www.african-writing.com – if you don’t know about this site…  Nuff said.  Take a week from work, visit it, get lost… enjoy … and submit your own.

www.somethingwicked.co.za  It is South Africa’s only magazine featuring horror, sci-fi and all things supernatural; available online or in tactile form.  Most of the content is provided by local artists and writers.  The artwork is truly sublime, and some of our top writers have been featured.  Off the wall, spine chilling and delightfully decadent.  And yes submissions welcome – but take a number.

Of course there’s more, but this will have to do for now.

Back to the Litfest….

Time for an early dinner at the Elephant and Barrel before making our way to the see legendary playwright, Mike van Graan’s,  Bafana Republic III.  I love the way he has used the audience to choose his actor – a bit like idols.  Very progressive and typical of a man who just drives forward all the time.   

Mike van Graan

Mike van Graan

 The one man performance was powerful and true to Van Graan’s biting satire.  It needs a bit of a polish here and there but I am sure it will be a showstopper, again, at the Grahamstown Festival this year.

Then back to Col’Cacchio for veggie pasta and a fine bottle of Merlot; then to bed for a good night’s rest.  After Friday night’s shenanigans – the good lord knows we deserve it.

The rain is gushing down as we drive along the highway from Cape Town to Franschhoek in Teliwe’s baby blue jalopy. Water is leaking in from the bottom and we have to keep the windows open to keep the car from steaming up. 

She laughs.  We screech into the pastoral village at around 5; unload cameras, laptops, scarves and coats – sprint to get out of the rain.   We sit under the  tin roof listening to the rain filling up the swimming pool.  Teliwe says it is time. Colcacchio’s in Franschhoek.  It’s open mike.  Locals and Capetonians have brought their poetic musings to share with us in the hot roof of a pizza joint.

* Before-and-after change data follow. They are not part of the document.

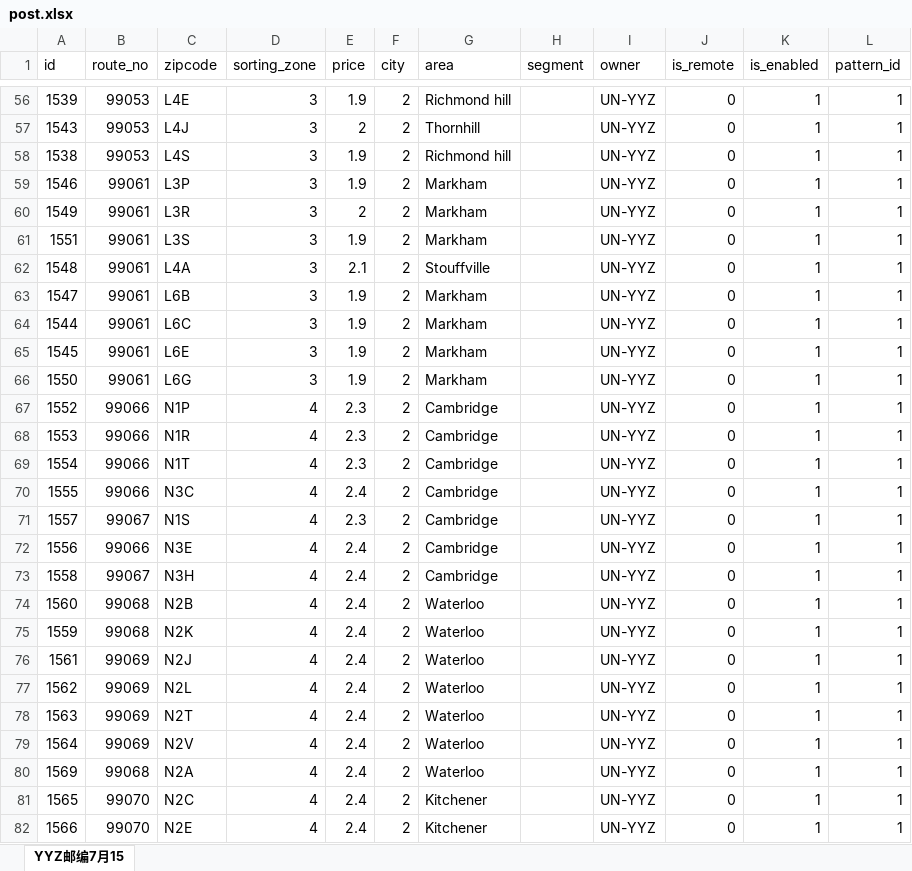
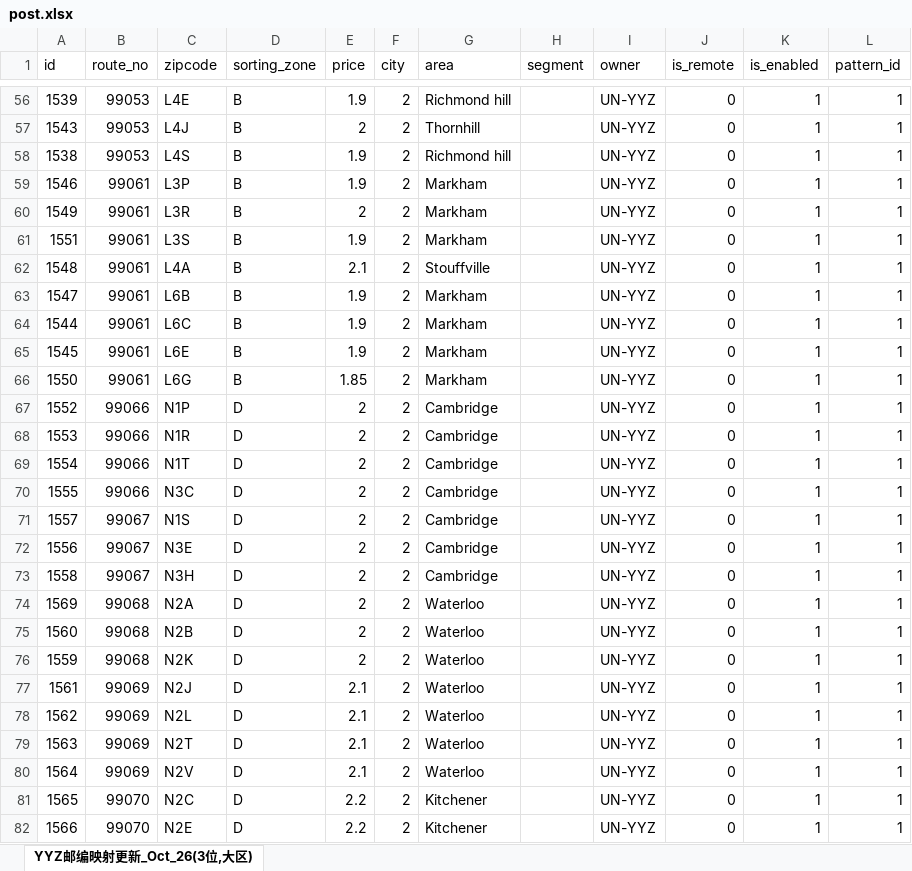
Before and after one commit to imsfcj/the_CJ, an Excel workbook: pages/setup/data/important/post.xlsx, sheet YYZ邮编映射更新_Oct_26(3位,大区), drawn as a sheet; only a part is shown, gaps mark what is left out; values as stored, in another font and other column widths than the file's, no cell formats; conditional formats not drawn; removed rows and columns are numbered as before the commit, all else as after; the diff covers the shown part only; the diff names each change by its address in the sheet, - before the commit and + after, or states it on an @@ line.

```diff
--- a/pages/setup/data/important/post.xlsx (sheet YYZ邮编映射更新_Oct_26(3位,大区))
+++ b/pages/setup/data/important/post.xlsx (sheet YYZ邮编映射更新_Oct_26(3位,大区))
-sheet tab: YYZ邮编7月15
+sheet tab: YYZ邮编映射更新_Oct_26(3位,大区)
-D56:D66 (sorting_zone): 3
+D56:D66 (sorting_zone): B
-E66 (price): 1.9
+E66 (price): 1.85
-D67:D73 (sorting_zone): 4
+D67:D73 (sorting_zone): D
-E67:E69 (price): 2.3
+E67:E69 (price): 2
-E70 (price): 2.4
+E70 (price): 2
-E71 (price): 2.3
+E71 (price): 2
-B72 (route_no): 99066
+B72 (route_no): 99067
-E72:E73 (price): 2.4
+E72:E73 (price): 2
+row 74: 1569 | 99068 | N2A | D | 2 | 2 | Waterloo |  | UN-YYZ | 0 | 1 | 1
-D75:D80 (sorting_zone): 4
+D75:D80 (sorting_zone): D
-E75:E76 (price): 2.4
+E75:E76 (price): 2
-E77:E80 (price): 2.4
+E77:E80 (price): 2.1
-row 80: 1569 | 99068 | N2A | 4 | 2.4 | 2 | Waterloo |  | UN-YYZ | 0 | 1 | 1
-D81:D82 (sorting_zone): 4
+D81:D82 (sorting_zone): D
-E81:E82 (price): 2.4
+E81:E82 (price): 2.2
```
Also changed, not shown: 6 added rows, 5 removed rows and 379 edited cells elsewhere in this sheet, cell formats.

The poetry is bad.   “Real bad”, I mutter into my glass, scouting the faces around me.  A man’s fingers read his bumpy poetry; his companion stands dangerously close to him.  I misread the  situation and try to strangle Marie.  Teliwe is weeping. “It’s so beautiful,” she sighs.  A heated argument ensues about the nature of poetry.      Poetry is objective,”  I say knowingly.  Marie looks at  me with her surprised eyebrows and slugs at her beer. Teliwe cries a little more.  “Poetry is subjective,”  I sneer.   Teliwe wails and rises from her chair. “Poetry is subjective!” I gasp without conviction. “Ah, maybe we should be lovers,” cries Marie, hugging us to her Egyptian body.  She wants to listen to Mozart in the NG church. “I object!”, I holler, feeling a little like Alice with the flamingo grasped in pale hands.

It’s much later in the evening and we are screaming at the skinny musician “Encore!”  He says he is missing a few strings.  We nod knowingly and beg for more. Teliwe gets cross with the German bumming cigarettes from her.  I say her anger is misdirected.  The German says he lives in a mansion with 11 rooms and two pools. I wonder if there is a steamroom. But I don’t bother to ask. The musician plays “Violent Femmes” and Teliwe opens the dancefloor.  Her long red, body sways and dips, a little smile playes across her face.  The German is trying to be as cool as Johnny Cash, he flicks his hips and blows smoke into the air. Then glances over at me for approval.  I am thinking how I feel like the beans in Jack’s bag.  The ones that he swapped for the cow.  And I wonder what will sprout out next.

Copyright: Theresa Brown

It’s late. Arm in arm we jump wide-legged across pools of water in the glistening street. Water gushes violently along the gutter. We hold our wet faces up and swallow the sky and stars and soggy clouds.  We are immortal.  We run with strong legs. 

We lay our happy bodies down on crushed rose petals, candles flickering and die into a long penetrating darkness.  We rest and sleep like the innocents.